UPDATE: The Premiership South African players' refusal to take a knee in support of Black Lives Matter before the opening round of matches, could have tremendous consequences in South Africa.
"The South African players' refusal to take a knee in support of Black Lives Matter before the Sale Sharks v Harlequins match last Friday, could have tremendous consequences in South Africa.
According to various media reports, South Africa's Minister for Sports, Arts and Culture Nathi Mthethwa has requested an investigation into the reasons behind the Saffas failing to kneel during the pre-match gesture.
Prior to the Premiership return, tournament organisers allowed the 12 clubs and players the freedom to determine how they will support the anti-Racism campaign under the banner 'Rugby Against Racism'.
All the players wore 'Rugby Against Racism' T-shirts to the #BLM movement.
There were eleven Sale Sharks players, who chose to remain standing – with eight being South Africans, namely Coenie Oosthuizen, Akker van der Merwe, Jean-Luc du Preez, Lood de Jager, captain Jono Ross, Dan du Preez, Faf de Klerk and Rob du Preez.
The eight were joined by England centre Manu Tuilagi, Welsh prop WillGriff John and Scotland wing Byron McGuignon (who were both born in Namibia).
South Africans Ruan Ackermann and Francois Venter also remained standing during Gloucester and Worcester Warriors fixture on Saturday.
Addressing the matter, Mthethwa said: "We do not want to jump the gun on the specific matter of the South African players in England who didn't kneel in support of the BLM movement but we did say we want to understand what's happening' and what is the position of SA Rugby in this whole thing.
"The first thing we noted is that they were wearing the t-shirts which support the BLM movement but they did not kneel."
He added: "Upon seeing this' I interacted with SA Rugby through its president [Mark Alexander] and I asked him to explain what's happening so that we are on the same wavelength.
"You must remember we were together at the World Cup in Japan as a country with some of the players and one thing which cannot be tolerated is when somebody is displaying racist behaviour and showing racist attitude.
"The president of SA Rugby did say that they are going to be having their own meeting and they will make their views known."
Meanwhile, in England, Sale Sharks boss Steve Diamond has described the controversy over his South African players' refusal to take a knee prior to last Friday's Premiership restart match versus Harlequins as a "storm in a teacup".
"Four of our players took the knee and that is their entitlement and the rest didn't," he said. "It will be a storm in a teacup and we all wore the Rugby Against Racism t-shirts which we thought was important.

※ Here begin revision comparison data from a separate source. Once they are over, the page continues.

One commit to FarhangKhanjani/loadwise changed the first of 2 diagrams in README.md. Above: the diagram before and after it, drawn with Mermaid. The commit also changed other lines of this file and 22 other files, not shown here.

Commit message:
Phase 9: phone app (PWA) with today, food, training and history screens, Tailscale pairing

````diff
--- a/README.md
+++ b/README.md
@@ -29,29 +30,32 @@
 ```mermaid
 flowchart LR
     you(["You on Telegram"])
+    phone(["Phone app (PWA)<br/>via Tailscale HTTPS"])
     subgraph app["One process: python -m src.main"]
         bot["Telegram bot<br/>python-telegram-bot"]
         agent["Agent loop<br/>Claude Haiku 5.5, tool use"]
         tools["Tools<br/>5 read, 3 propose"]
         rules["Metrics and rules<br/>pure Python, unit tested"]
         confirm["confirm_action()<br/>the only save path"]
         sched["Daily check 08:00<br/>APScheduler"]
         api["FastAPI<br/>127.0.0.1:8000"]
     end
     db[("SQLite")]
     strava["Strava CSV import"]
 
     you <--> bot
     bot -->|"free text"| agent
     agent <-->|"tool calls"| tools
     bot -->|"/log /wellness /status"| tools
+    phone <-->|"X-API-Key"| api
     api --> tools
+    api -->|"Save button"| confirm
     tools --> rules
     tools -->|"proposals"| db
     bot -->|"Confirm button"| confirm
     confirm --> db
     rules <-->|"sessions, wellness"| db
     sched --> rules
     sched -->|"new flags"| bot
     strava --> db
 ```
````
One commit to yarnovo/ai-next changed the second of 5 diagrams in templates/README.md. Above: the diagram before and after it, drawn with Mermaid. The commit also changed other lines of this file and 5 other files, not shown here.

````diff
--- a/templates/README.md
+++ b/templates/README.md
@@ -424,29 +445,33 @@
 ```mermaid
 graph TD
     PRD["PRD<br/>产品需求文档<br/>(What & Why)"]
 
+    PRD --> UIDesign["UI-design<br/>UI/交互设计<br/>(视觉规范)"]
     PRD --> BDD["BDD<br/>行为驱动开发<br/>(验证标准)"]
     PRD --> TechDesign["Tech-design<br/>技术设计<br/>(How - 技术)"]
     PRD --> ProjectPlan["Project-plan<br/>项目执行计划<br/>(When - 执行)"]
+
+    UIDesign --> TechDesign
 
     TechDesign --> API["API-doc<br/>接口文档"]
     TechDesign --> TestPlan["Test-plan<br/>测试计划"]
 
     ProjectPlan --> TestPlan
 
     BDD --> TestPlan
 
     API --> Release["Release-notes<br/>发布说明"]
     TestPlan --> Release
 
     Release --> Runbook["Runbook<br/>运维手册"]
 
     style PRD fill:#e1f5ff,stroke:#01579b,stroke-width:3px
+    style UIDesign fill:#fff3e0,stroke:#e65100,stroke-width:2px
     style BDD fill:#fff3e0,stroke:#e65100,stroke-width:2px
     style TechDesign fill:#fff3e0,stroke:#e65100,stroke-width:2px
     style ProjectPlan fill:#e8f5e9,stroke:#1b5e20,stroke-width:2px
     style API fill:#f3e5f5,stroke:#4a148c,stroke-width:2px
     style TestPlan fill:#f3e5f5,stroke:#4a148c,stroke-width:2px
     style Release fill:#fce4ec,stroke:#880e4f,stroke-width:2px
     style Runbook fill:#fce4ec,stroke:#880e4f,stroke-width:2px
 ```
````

I don't think it is too much to worry about if I am honest." "
I would guess it is down to religious reasons.
If it becomes compulsory then it loses all meaning and is no more than an act of subjection.
Whilst there may be a lot of angry talk, I struggle to see any long term consequences as it is difficult to prove that not kneeling is racist in and of itself.
I note that it wasn't just the South Africans that didn;t take the knee